“Terrick didn’t have a kindergarten graduation. He didn’t have a 6th grade graduation so this is his very first graduation from school,” said Ferrell.
Robinson, who will be attending Southern State University, said he was just thankful that they were even thought about.
“Even though we are not having a regular graduation, it’s still a blessing to be able to do some type of event,” said Robinson.
Ferrell added the coronavirus impacted her son’s chances for exposure during football tryouts but is still thankful at the opportunities he was given before the pandemic altered the world of sports.
“I didn’t get a chance to go tryout for Delta State but I did get to try out for SAU and I made the team,” said Robinson.
Ferrell wasn’t the only proud parent as many came out to support their graduating senior along the parade route, cheering loudly and displaying congratulatory signs.
Teachers, faculty and staff also cheered the seniors as they received their cap and gown and other memorabilia from Williams and Watson Chapel School District Superintendent, Jerry Guess. At the conclusion of the parade, seniors excitedly exited their vehicles in their cap and gown for a photo op with a diploma.
“This class is really special because they were born in the shadow of 9/11 and now they graduate during the coronavirus pandemic,” said Williams. “At Jostens, we are just going to do anything we can to help celebrate them.

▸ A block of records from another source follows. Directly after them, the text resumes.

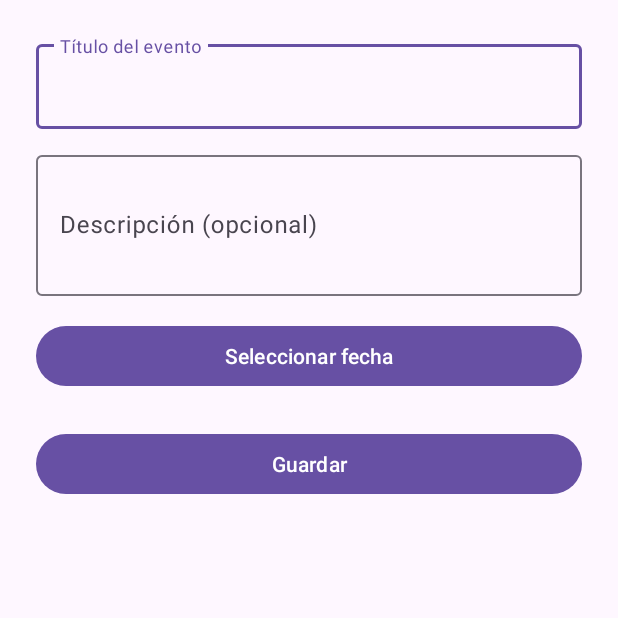
After one commit to joseMunozNunez10/AgendaPersonal, an Android app: the fragment CreateEditEventFragment shown on its own in the app's theme, on a phone screen of 412 x 824 dp, the top half of it. The commit adds this screen. Run offline under Robolectric (Android 15) with nearby library versions, the light colour scheme and no system bars.

```diff
--- a/app/build.gradle.kts
+++ b/app/build.gradle.kts
@@ -51,6 +51,8 @@ dependencies {
 
     // Room
     implementation(libs.room.runtime)
+    implementation(libs.androidx.navigation.fragment.ktx)
+    implementation(libs.androidx.navigation.ui.ktx)
     ksp(libs.room.compiler)
     implementation(libs.room.ktx)
 
--- /dev/null
+++ b/app/src/main/java/com/jmdevs/agendapersonal/ui/event/CreateEditEventFragment.kt
@@ -0,0 +1,44 @@
+package com.jmdevs.agendapersonal.ui.event
+
+import android.os.Bundle
+import android.view.View
+import androidx.fragment.app.Fragment
+import androidx.fragment.app.viewModels
+import androidx.navigation.fragment.findNavController
+import com.jmdevs.agendapersonal.R
+import com.jmdevs.agendapersonal.databinding.FragmentCreateEditEventBinding
+import com.jmdevs.agendapersonal.ui.main.viewmodel.EventViewModel
+import com.jmdevs.agendapersonal.util.UuidGenerator
+
+class CreateEditEventFragment : Fragment(R.layout.fragment_create_edit_event) {
+
+    private var _binding: FragmentCreateEditEventBinding? = null
+    private val binding get() = _binding!!
+
+    private val viewModel: EventViewModel by viewModels()
+
+    override fun onViewCreated(view: View, savedInstanceState: Bundle?) {
+        _binding = FragmentCreateEditEventBinding.bind(view)
+
+        // Guardar evento
+        binding.btnSave.setOnClickListener {
+            val title = binding.etTitle.text.toString()
+            val dateMillis = System.currentTimeMillis() // TODO: usar DatePicker
+            if (title.isNotBlank()) {
+                val event = viewModel.createEvent(
+                    id = UuidGenerator.generate(),
+                    title = title,
+                    dateMillis = dateMillis
+                )
+                findNavController().popBackStack() // vuelve a lista
+            } else {
+                binding.etTitle.error = "Título obligatorio"
+            }
+        }
+    }
+
+    override fun onDestroyView() {
+        super.onDestroyView()
+        _binding = null
+    }
+}
--- /dev/null
+++ b/app/src/main/res/drawable/ic_add.xml
@@ -0,0 +1,5 @@
+<vector xmlns:android="http://schemas.android.com/apk/res/android" android:height="24dp" android:tint="#000000" android:viewportHeight="24" android:viewportWidth="24" android:width="24dp">
+
+    <path android:fillColor="@android:color/white" android:pathData="M19,13h-6v6h-2v-6H5v-2h6V5h2v6h6v2z"/>
+
+</vector>
--- /dev/null
+++ b/app/src/main/res/layout/fragment_create_edit_event.xml
@@ -0,0 +1,52 @@
+<?xml version="1.0" encoding="utf-8"?>
+<ScrollView xmlns:android="http://schemas.android.com/apk/res/android"
+    android:id="@+id/create_edit_root"
+    android:layout_width="match_parent"
+    android:layout_height="match_parent"
+    android:padding="24dp">
+
+    <LinearLayout
+        android:layout_width="match_parent"
+        android:layout_height="wrap_content"
+        android:orientation="vertical">
+
+        <com.google.android.material.textfield.TextInputLayout
+            android:layout_width="match_parent"
+            android:layout_height="wrap_content"
+            android:hint="Título del evento">
+
+            <com.google.android.material.textfield.TextInputEditText
+                android:id="@+id/etTitle"
+                android:layout_width="match_parent"
+                android:layout_height="wrap_content"/>
+        </com.google.android.material.textfield.TextInputLayout>
+
+        <com.google.android.material.textfield.TextInputLayout
+            android:layout_width="match_parent"
+            android:layout_height="wrap_content"
+            android:hint="Descripción (opcional)"
+            android:layout_marginTop="12dp">
+
+            <com.google.android.material.textfield.TextInputEditText
+                android:id="@+id/etDescription"
+                android:layout_width="match_parent"
+                android:layout_height="wrap_content"
+                android:minLines="3"
+                android:inputType="textMultiLine"/>
+        </com.google.android.material.textfield.TextInputLayout>
+
+        <Button
+            android:id="@+id/btnPickDate"
+            android:layout_width="match_parent"
+            android:layout_height="wrap_content"
+            android:text="Seleccionar fecha"
+            android:layout_marginTop="16dp"/>
+
+        <Button
+            android:id="@+id/btnSave"
+            android:layout_width="match_parent"
+            android:layout_height="wrap_content"
+            android:text="Guardar"
+            android:layout_marginTop="24dp"/>
+    </LinearLayout>
+</ScrollView>
--- a/app/src/main/res/values/colors.xml
+++ b/app/src/main/res/values/colors.xml
@@ -2,4 +2,7 @@
 <resources>
     <color name="black">#FF000000</color>
     <color name="white">#FFFFFFFF</color>
+
+    <color name="btn_red">#FA0303</color>
+    <color name="gray">#505050</color>
 </resources>
--- a/app/src/main/res/values/strings.xml
+++ b/app/src/main/res/values/strings.xml
@@ -1,3 +1,5 @@
 <resources>
     <string name="app_name">AgendaPersonal</string>
+    <!-- TODO: Remove or change this placeholder text -->
+    <string name="hello_blank_fragment">Hello blank fragment</string>
 </resources>
--- a/gradle/libs.versions.toml
+++ b/gradle/libs.versions.toml
@@ -15,6 +15,8 @@ lifecycle = "2.9.4"
 coroutines = "1.10.2"
 biometric = "1.1.0"
 securityCrypto = "1.1.0"
+navigationFragmentKtx = "2.9.5"
+navigationUiKtx = "2.9.5"
 
 [libraries]
 # AndroidX base
@@ -48,6 +50,8 @@ security-crypto = { group = "androidx.security", name = "security-crypto", versi
 junit = { group = "junit", name = "junit", version.ref = "junit" }
 androidx-junit = { group = "androidx.test.ext", name = "junit", version.ref = "junitVersion" }
 androidx-espresso-core = { group = "androidx.test.espresso", name = "espresso-core", version.ref = "espressoCore" }
+androidx-navigation-fragment-ktx = { group = "androidx.navigation", name = "navigation-fragment-ktx", version.ref = "navigationFragmentKtx" }
+androidx-navigation-ui-ktx = { group = "androidx.navigation", name = "navigation-ui-ktx", version.ref = "navigationUiKtx" }
 
 [plugins]
 android-application = { id = "com.android.application", version.ref = "agp" }
```
Also changed, not shown: app/src/main/java/com/jmdevs/agendapersonal/ui/auth/LoginFragment.kt (added, +20 -0 lines), app/src/main/java/com/jmdevs/agendapersonal/ui/event/DetailEventFragment.kt (added, +45 -0 lines), app/src/main/java/com/jmdevs/agendapersonal/ui/main/MainFragment.kt (added, +51 -0 lines), app/src/main/java/com/jmdevs/agendapersonal/ui/splash/SplashFragment.kt (added, +29 -0 lines), app/src/main/res/layout/event_item.xml (added, +67 -0 lines), app/src/main/res/layout/fragment_detail_event.xml (added, +59 -0 lines), app/src/main/res/layout/fragment_login.xml (added, +36 -0 lines), app/src/main/res/layout/fragment_main.xml (added, +44 -0 lines), app/src/main/res/layout/fragment_splash.xml (added, +26 -0 lines), app/src/main/res/navigation/nav_graph.xml (added, +58 -0 lines).
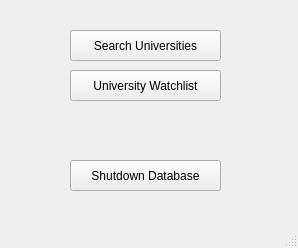
First picture: the form in ui_files/search_or_watchlist.ui, repository Sreevatsa03/university-finder, before the edit.
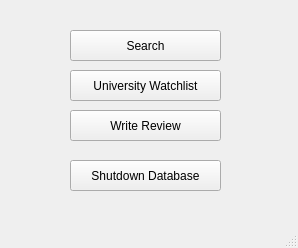
Second picture: the form after the edit.

Patch:
```diff
--- a/ui_files/search_or_watchlist.ui
+++ b/ui_files/search_or_watchlist.ui
@@ -24,7 +24,7 @@
      </rect>
     </property>
     <property name="text">
-     <string>Search Universities</string>
+     <string>Search</string>
     </property>
    </widget>
    <widget class="QPushButton" name="watchlist_button">
@@ -53,6 +53,19 @@
      <string>Shutdown Database</string>
     </property>
    </widget>
+   <widget class="QPushButton" name="review_button">
+    <property name="geometry">
+     <rect>
+      <x>70</x>
+      <y>110</y>
+      <width>151</width>
+      <height>31</height>
+     </rect>
+    </property>
+    <property name="text">
+     <string>Write Review</string>
+    </property>
+   </widget>
   </widget>
   <widget class="QMenuBar" name="menubar">
    <property name="geometry">
```
Left out of the diff: 2 changed lines with no effect on the pictures.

They deserve it. This is a symbol of their achievement.”
Jostens also offers a Virtual Commencement Center designed for high schools and college markets to help execute a virtual graduation event for their seniors.
“At Jostens we believe every graduate deserves to be celebrated, especially this year,” said John Bibeault, Vice President and General Manager of Jostens Scholastic division in a release. “We work with principals all over the country who are managing school safety and closures related to COVID-19, and they’re looking for resources to help plan and execute a commencement ceremony virtually if need be. The tools we’ve developed, and are offering at no cost to them, will help them do that in a safe, celebratory way.”